Losing this contact caused youngsters to miss out on learning about human
relations and how to get along - not only with others in society but also
with Mother Nature. "You go to school; they don't tell you how to interact
with the rest of society. The replacement was a new social order, but the
question is-how is it going to help us in the near future?" Vicenti asked.

Gipp saw improvement in the 1960s when tribal communities entered the
self-determination era with the U.S. government. Congress recognized the
past failure of federal policies and value of culture and traditions to
education. The Indian Education Act of 1972 recognized the needs of Indian
students in public school. Then the Indian Self Determination and Education
Assistance Act of 1978 came along, resulting in greater control of schools
funded and operated by the BIA.

"For the first time in the history of formal education, Indian parents were
being welcomed into the school and given a clear role and voice in the
operations of the BIA school," he said.

Tribal colleges were first established in the 1960s, but only six were
established by 1972. The American Indian Higher Education Consortium now
has 36 member colleges and universities, which allows Native communities to
design programs that provide "culturally relevant education," Gipp
commented. "The goal of providing cultural programs is tied to the
revitalization of tribal languages ... and will require the commitment of
the entire tribal community."

Quality and quantity of programs have increased, and four-year and graduate
programs are also being offered.
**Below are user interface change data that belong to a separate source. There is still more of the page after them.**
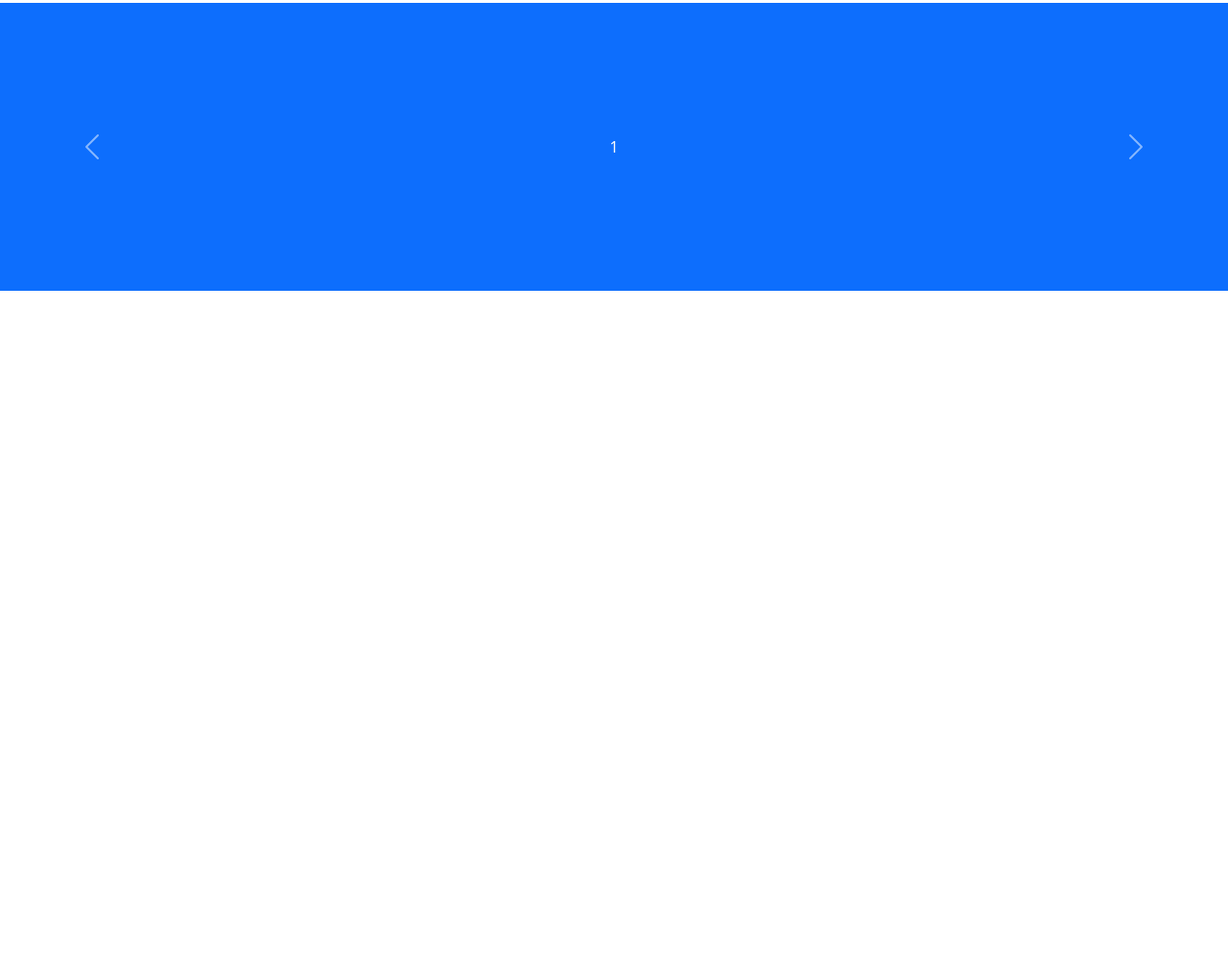
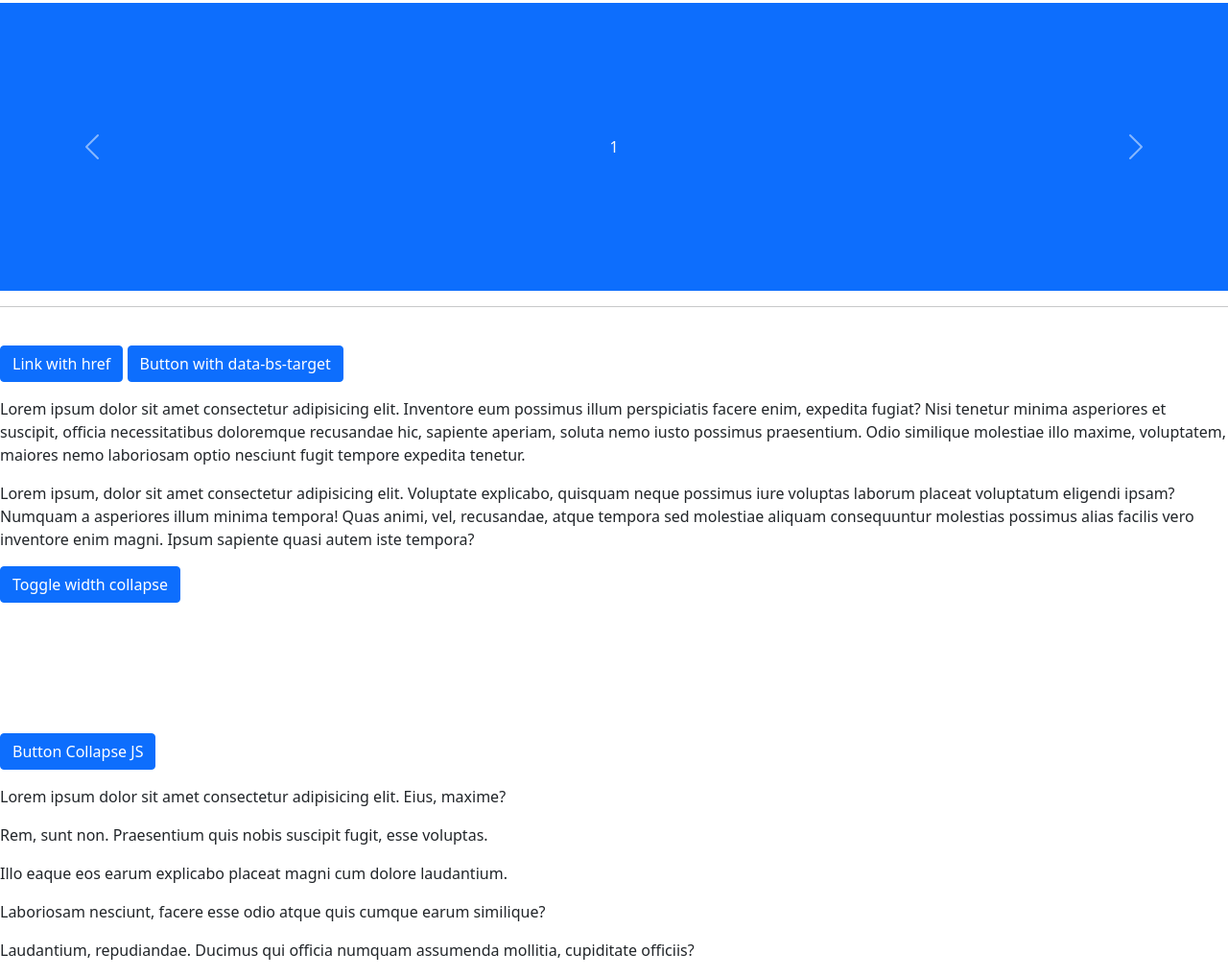
Before and after one commit to boycany/sass-practice-webpack, a website built with webpack: page src/index.html in a window 1280 px wide. Shown: the part 780-1798 px from the top of the page at 96% size. Before the commit the page ends 1083 px from the top, so only its background shows below. Built offline with nearby package versions, Linux system fonts and the light colour scheme.

Commit message:
ch9-7 done

```diff
--- a/src/index.html
+++ b/src/index.html
@@ -79,6 +79,73 @@
             <span class="visually-hidden">Next</span>
         </button>
     </div>
+    <hr>
+    <br />
+    <div>
+        <p>
+            <a class="btn btn-primary" data-bs-toggle="collapse" href="#collapseExample" role="button"
+                aria-expanded="false" aria-controls="collapseExample">
+                Link with href
+            </a>
+            <button class="btn btn-primary" type="button" data-bs-toggle="collapse" data-bs-target="#collapseExample"
+                aria-expanded="false" aria-controls="collapseExample" id="collapseBtnExample">
+                Button with data-bs-target
+            </button>
+        </p>
+        <div class="collapse" id="collapseExample">
+            <div class="card card-body">
+                Some placeholder content for the collapse component. This panel is hidden by default but revealed when
+                the user
+                activates the relevant trigger.
+            </div>
+        </div>
+        <div>
+            <p>Lorem ipsum dolor sit amet consectetur adipisicing elit. Inventore eum possimus illum perspiciatis facere
+                enim, expedita fugiat? Nisi tenetur minima asperiores et suscipit, officia necessitatibus doloremque
+                recusandae hic, sapiente aperiam, soluta nemo iusto possimus praesentium. Odio similique molestiae illo
+                maxime, voluptatem, maiores nemo laboriosam optio nesciunt fugit tempore expedita tenetur.</p>
+            <p>Lorem ipsum, dolor sit amet consectetur adipisicing elit. Voluptate explicabo, quisquam neque possimus
+                iure voluptas laborum placeat voluptatum eligendi ipsam? Numquam a asperiores illum minima tempora! Quas
+                animi, vel, recusandae, atque tempora sed molestiae aliquam consequuntur molestias possimus alias
+                facilis vero inventore enim magni. Ipsum sapiente quasi autem iste tempora?</p>
+        </div>
+        <div>
+            <p>
+                <button class="btn btn-primary" type="button" data-bs-toggle="collapse"
+                    data-bs-target="#collapseWidthExample" aria-expanded="false" aria-controls="collapseWidthExample">
+                    Toggle width collapse
+                </button>
+            </p>
+            <div style="min-height: 120px;">
+                <div class="collapse collapse-horizontal" id="collapseWidthExample">
+                    <div class="card card-body" style="width: 300px;">
+                        This is some placeholder content for a horizontal collapse. It's hidden by default and shown
+                        when triggered.
+                    </div>
+                </div>
+            </div>
+        </div>
+        <div>
+            <p>
+                <button class="btn btn-primary" type="button" id="collapseBtnExampleJS">
+                    Button Collapse JS
+                </button>
+            </p>
+            <div class="collapse" id="collapseExampleJS">
+                <div class="card card-body">
+                    Lorem, ipsum dolor sit amet consectetur adipisicing elit. Beatae illo esse odio perspiciatis
+                    similique nulla rem facere quaerat excepturi dolor?
+                </div>
+            </div>
+        </div>
+        <div>
+            <p>Lorem ipsum dolor sit amet consectetur adipisicing elit. Eius, maxime?</p>
+            <p>Rem, sunt non. Praesentium quis nobis suscipit fugit, esse voluptas.</p>
+            <p>Illo eaque eos earum explicabo placeat magni cum dolore laudantium.</p>
+            <p>Laboriosam nesciunt, facere esse odio atque quis cumque earum similique?</p>
+            <p>Laudantium, repudiandae. Ducimus qui officia numquam assumenda mollitia, cupiditate officiis?</p>
+        </div>
+    </div>
     <!-- <script src="./index.js"></script> -->
 </body>
 
--- a/src/index.js
+++ b/src/index.js
@@ -2,6 +2,7 @@ import "./index.scss";
 // import "bootstrap/js/dist/carousel";
 import Button from "bootstrap/js/dist/button";
 import Carousel from "bootstrap/js/dist/carousel";
+import { Collapse } from "bootstrap";
 
 // function buttonHandler() {
 //   const button = document.getElementById("myButton");
@@ -41,3 +42,23 @@ function carouselHandler() {
     });
 }
 carouselHandler();
+
+function renderCollapse() {
+    // var myCollapse = document.getElementById("myCollapse");
+    // var bsCollapse = new bootstrap.Collapse(myCollapse, {
+    //     toggle: false,
+    // });
+    const myCollapseBtn = document.getElementById("collapseBtnExampleJS");
+    console.log("myCollapseBtn :>> ", myCollapseBtn);
+
+    const myCollapse = document.getElementById("collapseExampleJS");
+    const bsCollapse = new Collapse(myCollapse, {
+        toggle: false,
+    });
+
+    myCollapseBtn.addEventListener("click", function () {
+        bsCollapse.toggle();
+    });
+}
+
+renderCollapse();
```
Lines whose indentation alone changed are shown as unchanged.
These schools now serve over 30,000
students. New colleges and educational satellites are being organized in
several states, including Washington, Idaho, Alaska, New York, Oklahoma and
Wyoming.

In 1996, President Clinton signed an executive order to establish a White
House Initiative on Tribal Colleges and Universities. This required all
federal agencies to develop plans to increase services and resources to
tribal colleges. President Bush has extended that executive order, thus
reaffirming the government's support. The result has been a dramatic
increase in funding from various government programs. On the downside,
these funds are often competitive and short term, so they won't benefit all
tribal colleges equally.

What does the future hold for American Indian education? There is both hope
and concerns.

Some speakers spoke of the extreme importance of maintaining both tribal
culture and languages. Shanley asked a question of major concern: "How do
you teach culture to people with six or seven different tribes' blood? What
language do you teach and what culture?" Such concerns will likely only
accelerate with time.

Vicenti said he had to leave his reservation to teach because no college or
law school exists there. "That's somewhat the fate of the modern Indian,"
he said. However, he feels one can become bicultural as well as bilingual,
and foresees wonderful things for the future. "Urban Indians have become
the ambassadors of their own people," he commented: most non-Indians aren't
exposed to Indians on reservations, but rather, those in urban settings.

In speaking of the future for tribal colleges and universities, Gipp said:
"the tribal college movement, which is still young in the history of time,
will have much to offer in our future struggles for self-determination.
Tribal colleges and universities represent bright lights of hope in the
skies over Indian country as they bring a new dawn to a vision that
benefits the seventh generation."